HELEN TAIT & MARION BLACK

North Northumberland

Fundraising Group

Leukaemia and Lymphoma

Research

Riding for the Disabled lunch raises £1300

ETAL Group Riding for the Disabled recently held a lunch at South Hazelrigg Racing Yard, owned by Tony and Rose Dobbin. This was very successful and raised £1300 for the group.

We would like to thank Tony and Rose very much for their time and kind hospitality. Also our sincere appreciation to all those who came and supported us or helped in anyway, and to Buds Flowers of Tweedmouth who kindly gave us a beautiful bunch of flowers.

SUE WADE

Howtel Farm House, Mindrum

‘Calendar Girls’ full of warmth and humour

MYSELF and my friend June spent a lovely afternoon at the Maltings’ ‘Calendar Girls’ on November 17. The cast was excellent. It was very humorous and a lovely warm story.

We enjoyed it very much as I’m sure the rest of the audience did. Thank you Maltings and cast for a lovely show.

CATHERINE NARRY

Tweedmouth

Good Samaritan found and returned lost car keys

COULD I through your newspaper thank the person who found my car keys in Quay Walls car park on Saturday, November 17.

I didn’t see them on the front windscreen until my son had driven 190 miles with a spare set later in the evening but I’d like to thank the person for their honesty.

KEVIN GATELEY

Rotherham

Autumn fair efforts are much appreciated

THANK you to everyone who came along to our autumn fair on Saturday, November 17. We raised the fantastic amount of £1073.47.

Thank you to everyone who donated prizes and cakes, sold raffle tickets and helped out on the day.

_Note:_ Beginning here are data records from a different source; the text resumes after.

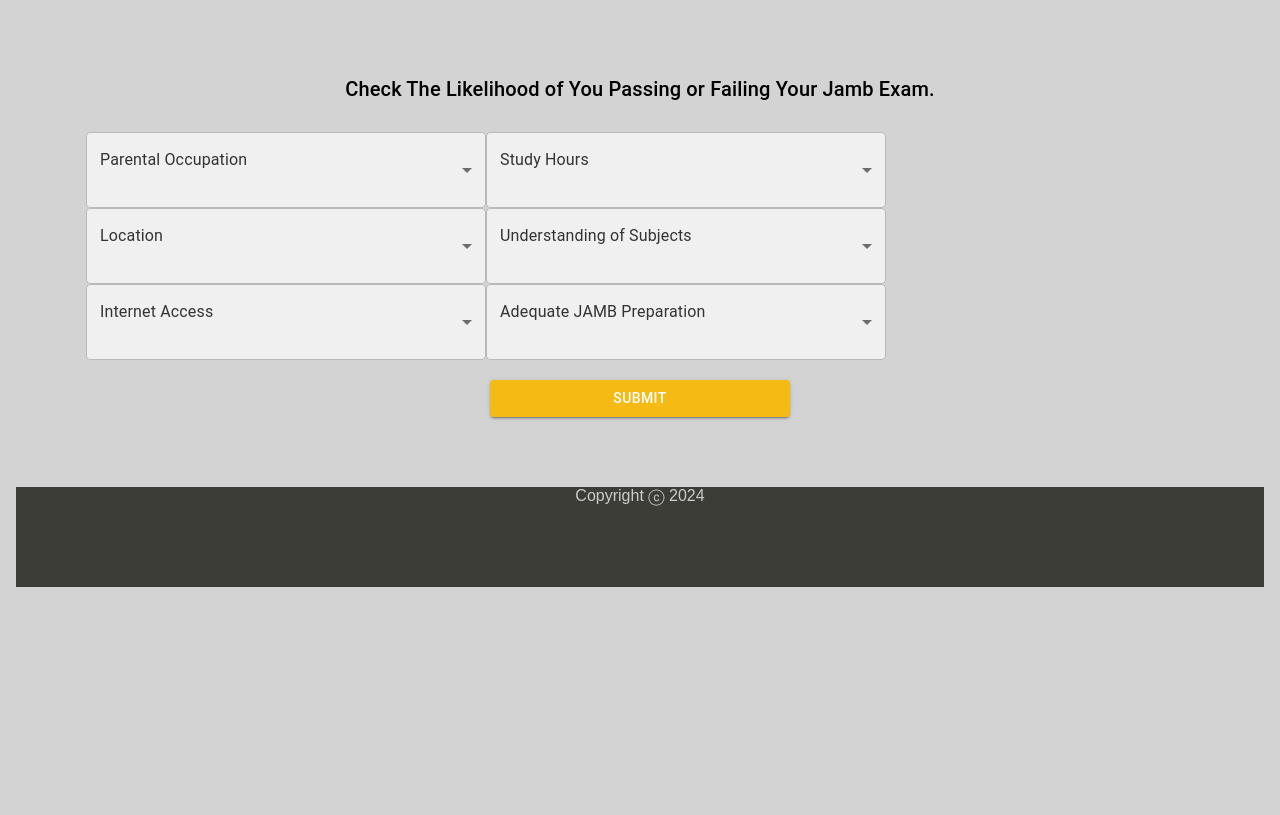
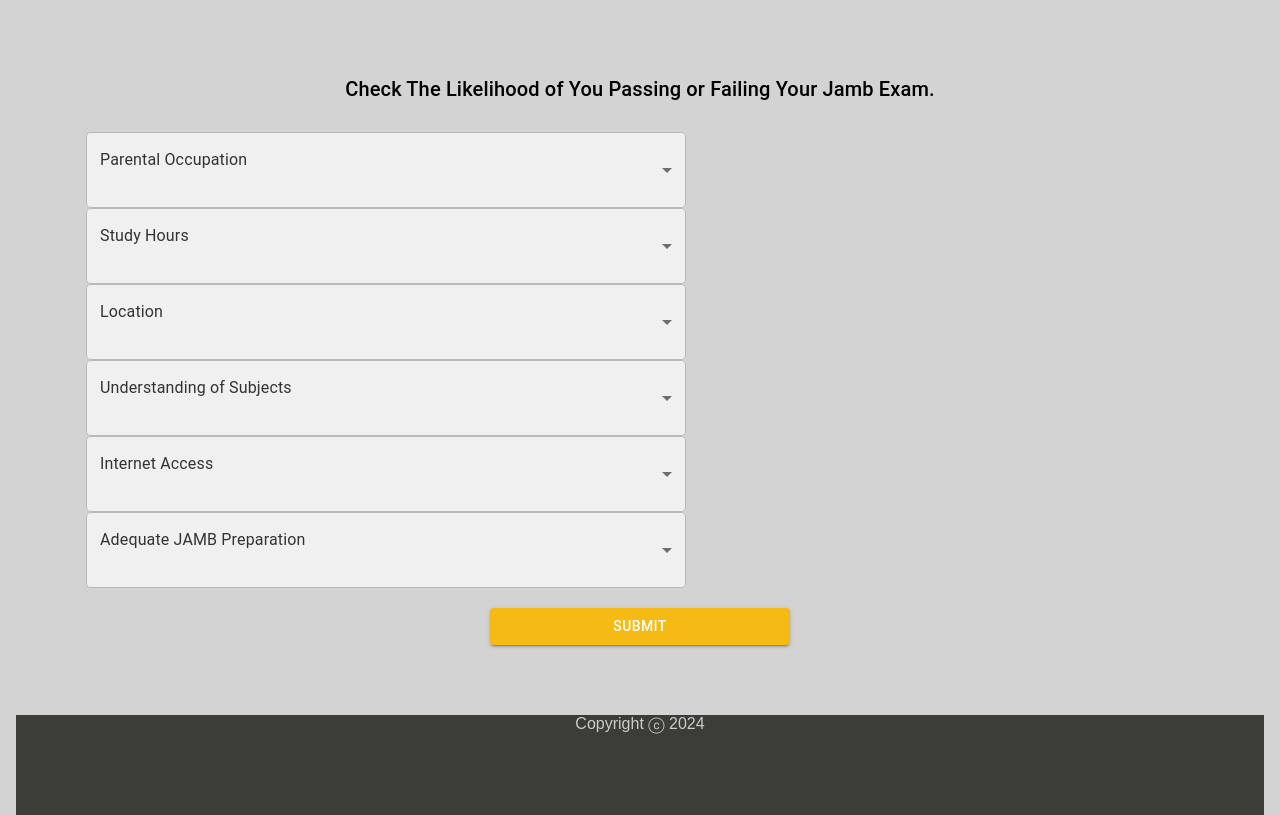
Before and after one commit to Saheed388/DataThonRepo, a React (Vite) app: page / in a window 1280 px wide. Shown: the part 820-1635 px from the top of the page. Before the commit the page ends 1407 px from the top, so only its background shows below. Built offline with nearby package versions, Linux system fonts and the light colour scheme.

Commit message:
first commit

```diff
--- a/src/App.css
+++ b/src/App.css
@@ -48,7 +48,7 @@
 
 .custom-dropdown {
   width: 100%; /* Full width for responsiveness */
-  max-width: 400px; /* Maximum width */
+  max-width: 500px; /* Maximum width */
   margin: 20px auto; /* Increased margin for more space around the dropdown */
   border-radius: 20px;
   border: #f5ba13 5px solid;
@@ -99,7 +99,7 @@
 
 .drop-down-container {
   display: grid;
-  grid-template-columns: 1fr; /* Single column layout */
+  grid-template-columns: auto, auto, auto; /* Single column layout */
   margin: 50px; /* Optional: outer margin for the container */
   padding: 20px; /* Optional: inner padding for the container */
   gap: 20px; /* Space between items in the grid */
@@ -107,9 +107,10 @@
 
 .custom-dropdown {
   width: 100%; /* Full width for responsiveness */
-  max-width: 400px; /* Maximum width */
+  max-width: 600px; /* Maximum width */
   border-radius: 20px; /* Rounded corners */
   border: #f5ba13 5px solid; /* Dropdown border */
+  gap: 20px;
 }
 
 /* Additional styles as needed */
```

It was a brilliant result.

ALEXANDRA ALLIS

Chair, Friends of Lowick and

Holy Island First Schools

£500 collected for cancer support group at party

MY wife and I had a joint 60th birthday party at Magdalene Fields Golf Club. At the party a collection was made for a cancer support group.

The amount collected was £500. We would like to thank people through your paper.

MICHAEL PARK

Eastcliffe, Spittal

 

Comments

 
 

Back to the top of the page